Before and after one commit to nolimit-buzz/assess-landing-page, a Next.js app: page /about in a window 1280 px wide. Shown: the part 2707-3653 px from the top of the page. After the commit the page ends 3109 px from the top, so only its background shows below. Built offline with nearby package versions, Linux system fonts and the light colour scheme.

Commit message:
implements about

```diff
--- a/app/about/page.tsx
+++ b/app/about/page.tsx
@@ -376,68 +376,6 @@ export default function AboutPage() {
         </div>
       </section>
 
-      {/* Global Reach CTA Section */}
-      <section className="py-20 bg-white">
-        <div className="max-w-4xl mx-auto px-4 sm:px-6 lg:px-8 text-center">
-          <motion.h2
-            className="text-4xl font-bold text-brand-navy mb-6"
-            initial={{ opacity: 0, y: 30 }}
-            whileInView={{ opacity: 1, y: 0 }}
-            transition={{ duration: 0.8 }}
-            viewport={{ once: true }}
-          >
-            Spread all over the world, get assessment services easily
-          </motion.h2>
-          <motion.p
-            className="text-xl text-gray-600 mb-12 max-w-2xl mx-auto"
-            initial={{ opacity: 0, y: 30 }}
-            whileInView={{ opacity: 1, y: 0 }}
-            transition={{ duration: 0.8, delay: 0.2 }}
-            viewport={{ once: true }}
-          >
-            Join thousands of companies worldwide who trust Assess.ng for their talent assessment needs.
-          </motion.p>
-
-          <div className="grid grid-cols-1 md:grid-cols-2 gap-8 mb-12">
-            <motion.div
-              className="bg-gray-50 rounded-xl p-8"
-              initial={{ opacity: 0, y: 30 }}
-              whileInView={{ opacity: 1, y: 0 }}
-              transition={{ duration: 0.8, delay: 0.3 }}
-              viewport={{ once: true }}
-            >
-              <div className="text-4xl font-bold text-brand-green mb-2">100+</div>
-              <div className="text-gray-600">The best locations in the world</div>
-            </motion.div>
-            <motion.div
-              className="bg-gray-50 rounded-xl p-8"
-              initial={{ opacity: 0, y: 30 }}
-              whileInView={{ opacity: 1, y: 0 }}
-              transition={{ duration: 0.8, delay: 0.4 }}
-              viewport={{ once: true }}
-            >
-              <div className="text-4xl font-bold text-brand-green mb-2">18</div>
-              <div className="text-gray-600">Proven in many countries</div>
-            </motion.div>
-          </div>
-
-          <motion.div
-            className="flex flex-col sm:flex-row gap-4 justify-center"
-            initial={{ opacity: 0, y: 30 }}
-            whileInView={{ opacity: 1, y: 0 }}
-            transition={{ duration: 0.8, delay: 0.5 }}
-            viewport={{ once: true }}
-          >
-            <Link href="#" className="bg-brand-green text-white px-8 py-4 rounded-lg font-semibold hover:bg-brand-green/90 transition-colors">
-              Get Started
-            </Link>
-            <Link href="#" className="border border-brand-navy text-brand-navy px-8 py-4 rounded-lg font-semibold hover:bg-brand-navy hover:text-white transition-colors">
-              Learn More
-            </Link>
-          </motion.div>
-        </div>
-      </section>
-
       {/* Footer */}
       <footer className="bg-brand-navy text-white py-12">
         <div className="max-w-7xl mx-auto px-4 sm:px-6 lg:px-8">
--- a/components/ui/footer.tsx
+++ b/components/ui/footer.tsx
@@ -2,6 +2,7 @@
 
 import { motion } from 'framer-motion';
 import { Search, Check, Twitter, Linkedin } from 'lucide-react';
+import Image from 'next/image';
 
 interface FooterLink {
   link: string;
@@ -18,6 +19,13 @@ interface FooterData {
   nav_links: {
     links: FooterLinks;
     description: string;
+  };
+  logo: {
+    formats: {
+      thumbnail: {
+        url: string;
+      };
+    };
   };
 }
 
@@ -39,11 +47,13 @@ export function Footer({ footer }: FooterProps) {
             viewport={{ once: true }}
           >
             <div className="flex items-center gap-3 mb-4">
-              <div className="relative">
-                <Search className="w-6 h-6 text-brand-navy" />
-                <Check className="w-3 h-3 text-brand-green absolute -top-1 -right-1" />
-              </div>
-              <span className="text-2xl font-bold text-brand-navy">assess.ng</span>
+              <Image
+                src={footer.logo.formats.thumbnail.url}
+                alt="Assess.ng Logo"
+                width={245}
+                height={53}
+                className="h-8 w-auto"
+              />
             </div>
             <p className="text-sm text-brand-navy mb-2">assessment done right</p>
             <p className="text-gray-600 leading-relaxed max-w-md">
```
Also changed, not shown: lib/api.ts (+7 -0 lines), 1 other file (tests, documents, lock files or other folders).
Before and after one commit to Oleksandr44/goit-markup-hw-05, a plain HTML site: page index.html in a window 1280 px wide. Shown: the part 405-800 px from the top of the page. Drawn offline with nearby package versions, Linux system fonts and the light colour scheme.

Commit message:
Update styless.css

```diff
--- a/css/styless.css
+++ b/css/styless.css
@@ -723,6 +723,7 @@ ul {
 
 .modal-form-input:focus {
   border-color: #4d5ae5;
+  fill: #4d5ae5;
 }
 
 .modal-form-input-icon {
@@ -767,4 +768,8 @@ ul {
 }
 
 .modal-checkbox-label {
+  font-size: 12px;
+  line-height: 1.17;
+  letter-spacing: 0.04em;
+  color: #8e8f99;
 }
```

| What needs to be done |
All lines holding the word "delay" must be found in the listing and copied.

| Result of this task |
-            transition={{ duration: 0.8, delay: 0.2 }}
-              transition={{ duration: 0.8, delay: 0.3 }}
-              transition={{ duration: 0.8, delay: 0.4 }}
-            transition={{ duration: 0.8, delay: 0.5 }}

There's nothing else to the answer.